→ ASSIGNMENT:
Scan the records for "colorls" and copy each line that contains it.

→ DATA FOR THIS TASK:
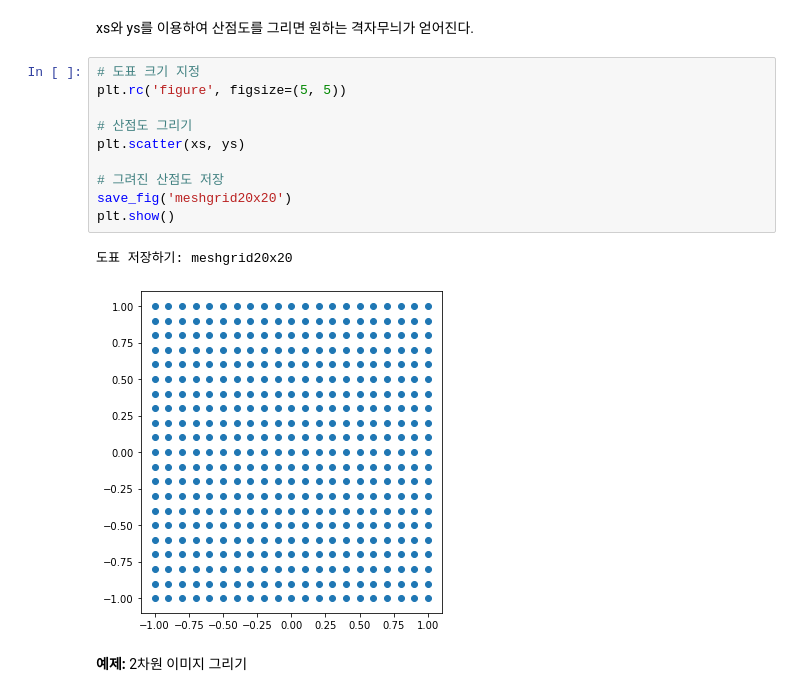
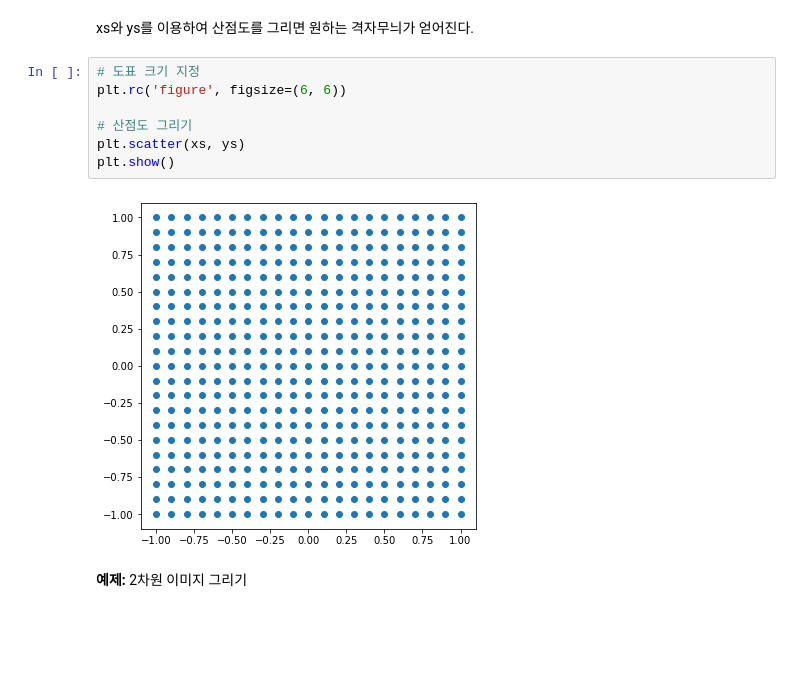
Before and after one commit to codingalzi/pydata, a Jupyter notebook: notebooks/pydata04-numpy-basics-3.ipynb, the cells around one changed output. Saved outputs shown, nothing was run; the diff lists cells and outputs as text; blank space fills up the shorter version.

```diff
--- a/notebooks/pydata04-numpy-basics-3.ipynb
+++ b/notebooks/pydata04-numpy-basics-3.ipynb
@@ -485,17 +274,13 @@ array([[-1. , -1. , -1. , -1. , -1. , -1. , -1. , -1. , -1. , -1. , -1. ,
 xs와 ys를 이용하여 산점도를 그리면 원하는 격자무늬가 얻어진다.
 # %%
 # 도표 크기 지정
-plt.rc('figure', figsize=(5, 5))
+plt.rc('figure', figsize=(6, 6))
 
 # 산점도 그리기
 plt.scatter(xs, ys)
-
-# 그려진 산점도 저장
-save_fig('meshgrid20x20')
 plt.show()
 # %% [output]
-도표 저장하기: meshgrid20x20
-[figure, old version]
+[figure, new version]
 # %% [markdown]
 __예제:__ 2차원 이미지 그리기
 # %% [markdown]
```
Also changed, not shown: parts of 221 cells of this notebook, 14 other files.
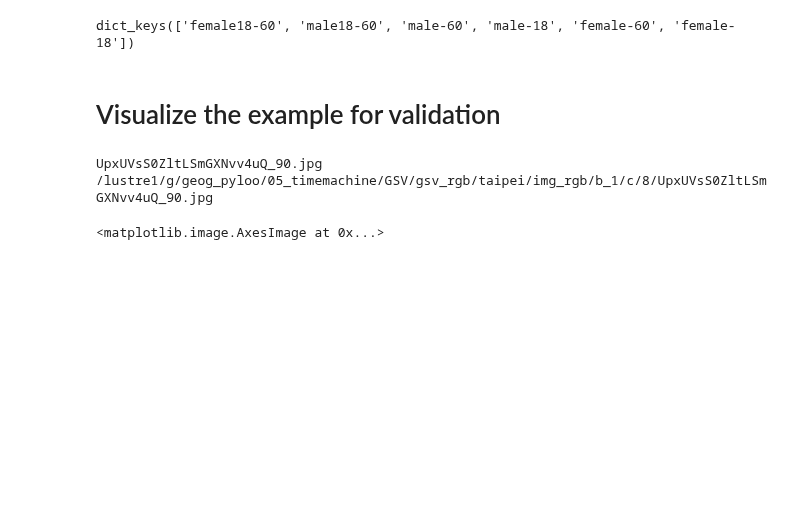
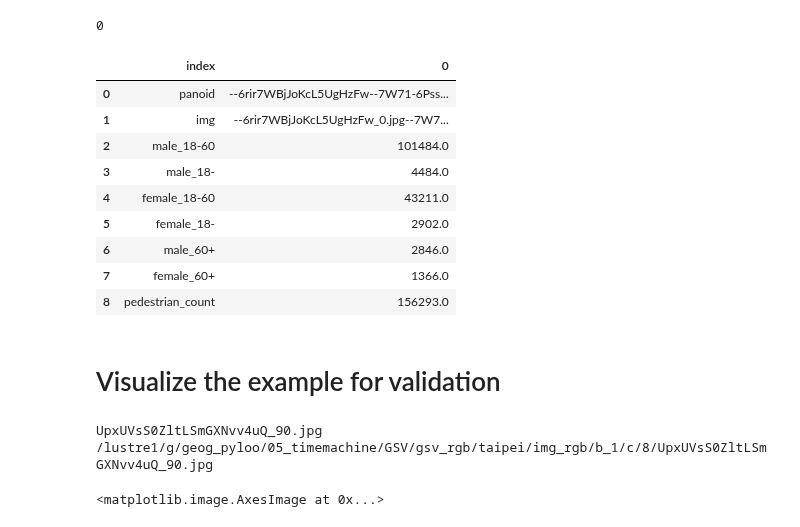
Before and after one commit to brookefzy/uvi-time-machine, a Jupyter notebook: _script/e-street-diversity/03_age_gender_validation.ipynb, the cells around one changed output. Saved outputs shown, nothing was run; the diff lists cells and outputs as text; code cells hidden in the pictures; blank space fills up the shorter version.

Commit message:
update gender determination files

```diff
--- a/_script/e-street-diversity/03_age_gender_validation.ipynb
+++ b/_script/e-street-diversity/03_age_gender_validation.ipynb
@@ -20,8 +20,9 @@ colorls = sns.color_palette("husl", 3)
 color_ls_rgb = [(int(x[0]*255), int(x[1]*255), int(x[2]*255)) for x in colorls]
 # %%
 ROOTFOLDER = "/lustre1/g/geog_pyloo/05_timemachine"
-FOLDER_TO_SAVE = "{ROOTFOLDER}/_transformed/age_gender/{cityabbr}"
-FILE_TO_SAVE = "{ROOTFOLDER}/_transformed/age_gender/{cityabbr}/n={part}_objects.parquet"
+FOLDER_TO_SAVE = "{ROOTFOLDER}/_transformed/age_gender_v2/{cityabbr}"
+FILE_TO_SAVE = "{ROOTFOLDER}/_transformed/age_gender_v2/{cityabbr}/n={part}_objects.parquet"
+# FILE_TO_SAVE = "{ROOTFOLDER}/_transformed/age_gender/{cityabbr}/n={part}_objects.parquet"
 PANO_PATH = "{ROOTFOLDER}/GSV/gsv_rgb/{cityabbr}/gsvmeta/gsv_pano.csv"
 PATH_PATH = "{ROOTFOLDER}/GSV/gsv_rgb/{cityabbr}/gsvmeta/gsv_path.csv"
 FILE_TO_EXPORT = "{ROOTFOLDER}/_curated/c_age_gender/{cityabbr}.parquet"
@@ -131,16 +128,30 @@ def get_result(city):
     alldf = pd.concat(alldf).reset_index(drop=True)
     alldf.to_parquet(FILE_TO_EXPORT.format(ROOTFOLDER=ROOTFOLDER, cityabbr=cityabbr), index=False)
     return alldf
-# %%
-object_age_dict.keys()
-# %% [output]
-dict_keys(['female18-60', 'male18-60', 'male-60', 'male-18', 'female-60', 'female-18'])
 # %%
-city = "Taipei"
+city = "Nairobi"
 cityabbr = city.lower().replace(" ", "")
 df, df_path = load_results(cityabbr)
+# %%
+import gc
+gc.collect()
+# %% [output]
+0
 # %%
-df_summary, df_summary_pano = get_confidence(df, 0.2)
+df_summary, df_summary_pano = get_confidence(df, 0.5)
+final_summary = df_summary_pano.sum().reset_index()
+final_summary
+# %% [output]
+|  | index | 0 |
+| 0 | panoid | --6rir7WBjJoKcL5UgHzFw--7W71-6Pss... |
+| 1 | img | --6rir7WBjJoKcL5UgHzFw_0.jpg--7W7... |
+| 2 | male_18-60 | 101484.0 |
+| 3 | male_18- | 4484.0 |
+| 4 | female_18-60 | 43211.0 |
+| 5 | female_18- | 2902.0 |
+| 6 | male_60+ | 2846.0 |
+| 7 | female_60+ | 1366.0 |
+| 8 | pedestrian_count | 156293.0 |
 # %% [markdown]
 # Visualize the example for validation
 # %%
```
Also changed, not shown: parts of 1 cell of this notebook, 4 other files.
...
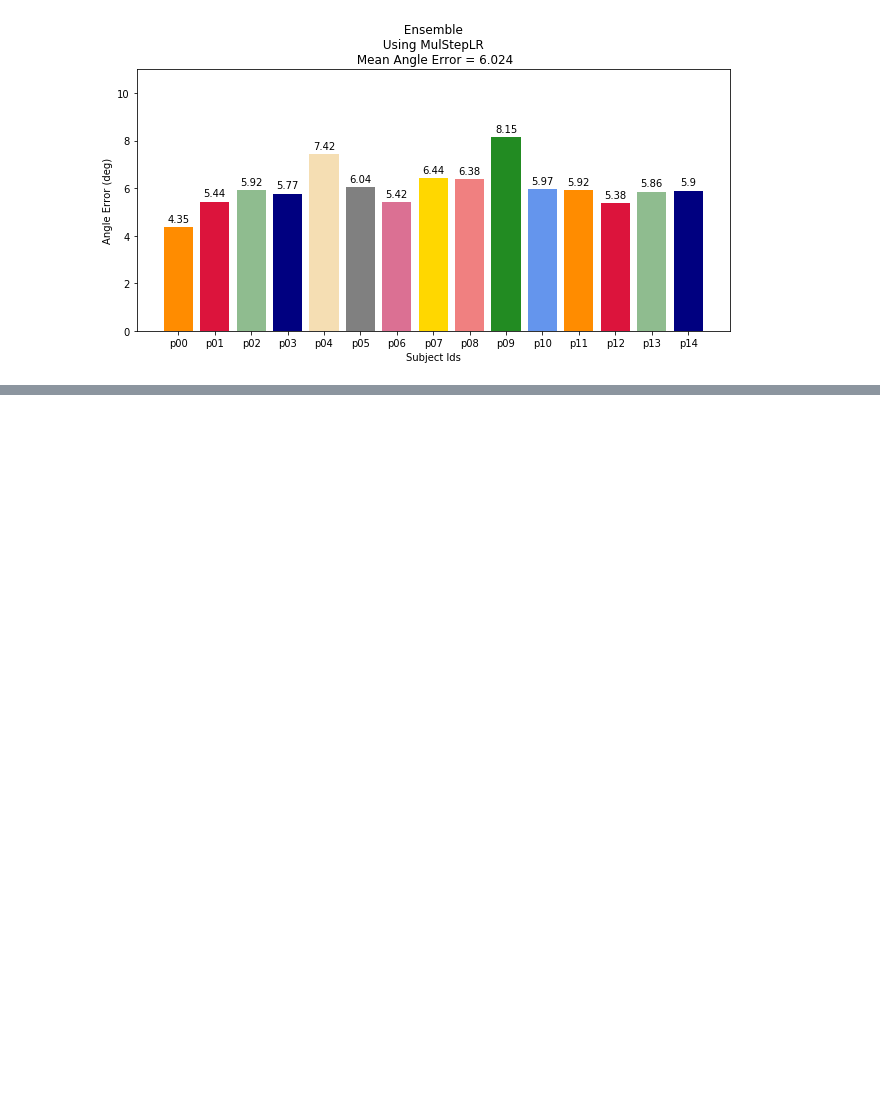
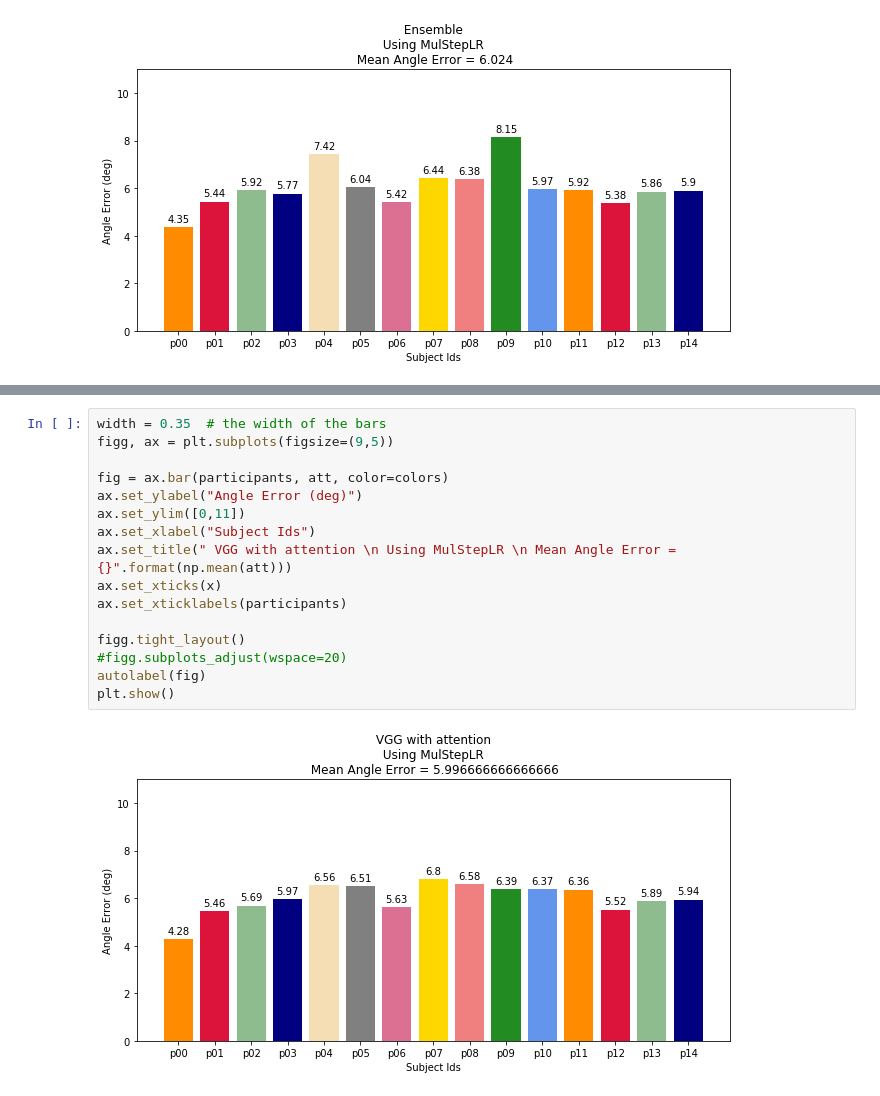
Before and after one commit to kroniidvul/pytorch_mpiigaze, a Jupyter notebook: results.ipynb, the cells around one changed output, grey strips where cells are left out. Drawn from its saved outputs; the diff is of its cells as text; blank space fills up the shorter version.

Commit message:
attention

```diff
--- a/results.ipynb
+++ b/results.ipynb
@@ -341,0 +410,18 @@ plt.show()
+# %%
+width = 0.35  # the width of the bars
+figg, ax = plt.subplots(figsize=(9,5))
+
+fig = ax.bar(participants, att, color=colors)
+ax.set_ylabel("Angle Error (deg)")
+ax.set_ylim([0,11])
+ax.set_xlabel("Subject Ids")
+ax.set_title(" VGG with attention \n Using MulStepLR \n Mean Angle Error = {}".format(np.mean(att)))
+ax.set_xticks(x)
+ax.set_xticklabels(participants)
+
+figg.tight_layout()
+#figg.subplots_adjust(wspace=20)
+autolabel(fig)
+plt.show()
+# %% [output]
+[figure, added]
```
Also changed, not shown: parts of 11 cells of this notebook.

→ SOLVED PROBLEM:
@@ -20,8 +20,9 @@ colorls = sns.color_palette("husl", 3)
 color_ls_rgb = [(int(x[0]*255), int(x[1]*255), int(x[2]*255)) for x in colorls]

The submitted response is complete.